SOUTHAMPTON 9 Sept 1841:

On Friday before P. Breton Esq, 5 thimble-riggers were placed at the bar charged with conspiracy to defraud a gentleman named Edwards, residing at Millbrook, of certain sums of money and his gold watch - to wit, a sovereign, a £50 note, 70 sovereigns, making £171 and a gold watch which had cost £60. Thomas Edwards esq., deposed that he resided at Millbrook; was of no profession. On Tuesday last he went to the racecourse on the Common, about one o’clock. Saw several persons standing in a ring. Was induced to go there. In that ring was a table and three thimbles, the three prisoners, Benjamin Parrott, John Purcell and Francis Verrier, standing round the table, a person shifting the thimbles and offering to bet for a sovereign and upwards. Saw several sovereigns won and lost. Someone turned to him and said, “Try your luck, Sir”. Took out his purse and placed the only sovereign he had in it on the table. It was won by his betting the pea not being under it. To the best of his belief Parrott then said, “Try your luck again, Sir”. I said “No, I have nothing but a £50 note and I will not change it.” The parties round the table were playing but he could not swear the prisoners did, for sometimes £10, £20 and £30. A man who was standing behind the man playing the thimbles, whenever the thimbles were turned over, took up the thimble that had the pea under and said, “Now’s the time, Sir, you are sure to win”, while the man who had the thimble said ”I’ll bet £50; 50 sovereigns are staked, will anyone bet?” The prosecutor walked away, followed by Parrott who expressed his sorrow at his ill luck, imputing it to nervousness. Was persuaded to go back and look on. The parties appeared respectable and he had no doubt of their meaning being friendly, and he was induced to accept loans of sovereigns at two or three times from Verrier, to the amount of 70 sovereigns, as he was told by them, Verrier putting the money towards him and then on the board. He lost the whole in two or three stakes.

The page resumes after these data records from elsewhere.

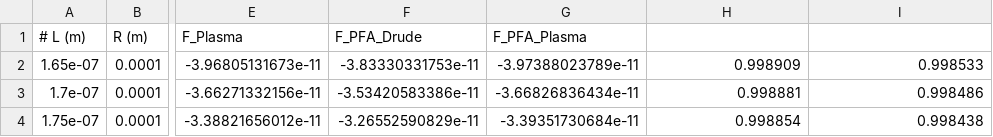
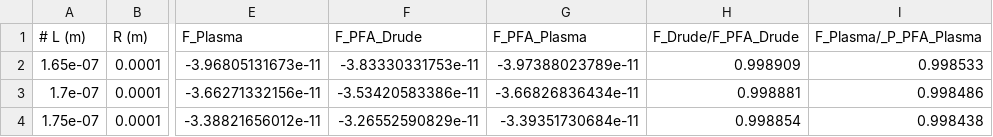
Before and after one commit to michael-hartmann/caps, a CSV file: data/pfa/T=295K/R=100e-6/force.csv, drawn as a sheet; only a part is shown, gaps mark what is left out; the diff names each change by its address in the sheet, - before the commit and + after, or states it on an @@ line.

```diff
--- a/data/pfa/T=295K/R=100e-6/force.csv
+++ b/data/pfa/T=295K/R=100e-6/force.csv
-H1: (empty)
+H1: F_Drude/F_PFA_Drude
-I1: (empty)
+I1: F_Plasma/_P_PFA_Plasma
```
Also changed, not shown: data/pfa/T=295K/R=10e-6/force.csv, data/pfa/T=295K/R=151.3e-6/force.csv, 3 other files.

Having walked away with Parrott, was followed by Verrier and at his earnest request, wrote in a memorandum book he produced and acknowledgement that he owed him £70. (The memorandum was afterwards destroyed). They soon ran against the table again and at their persuasion he staked 20 sovereigns, and again 30 sovereigns, lent him by Purcell, and lost all. He handed his gold watch as a security for £20 to Purcell. He then gave a bill for the £50 – Purcell forced the money upon him. Parrott described Purcell as a gentleman able to buy half of Southampton. He wished to get his watch back and agreed to meet the parties at the Nelson that evening to settle; but thinking afterwards better of it, he sent a note of excuse and appointed next morning. Having consulted Messrs. Dearon and Long, they accompanied him there, met the prisoners, who insisted on their claims, and the police, by arrangement, came in and took the prisoners into custody. The watch and securities were found upon the prisoners, but the principal, supposed to have the money, did not appear, having walked away. The course of examination pursued by the prisoners was to show that the transaction was in the nature of a debt. Inspector Enright had searched the prisoners’ lodgings at the Nags Head Tap and found a large quantity of wearing apparel (disguises). Verrier had one shilling and seven pence upon him (modern = 8p), Parrott £13 18s.8d (modern: £13.94p) and watch, etc; and Carran £1 2s 10d (modern = £1.14p) and a watch. The prisoners were remanded till Wednesday next.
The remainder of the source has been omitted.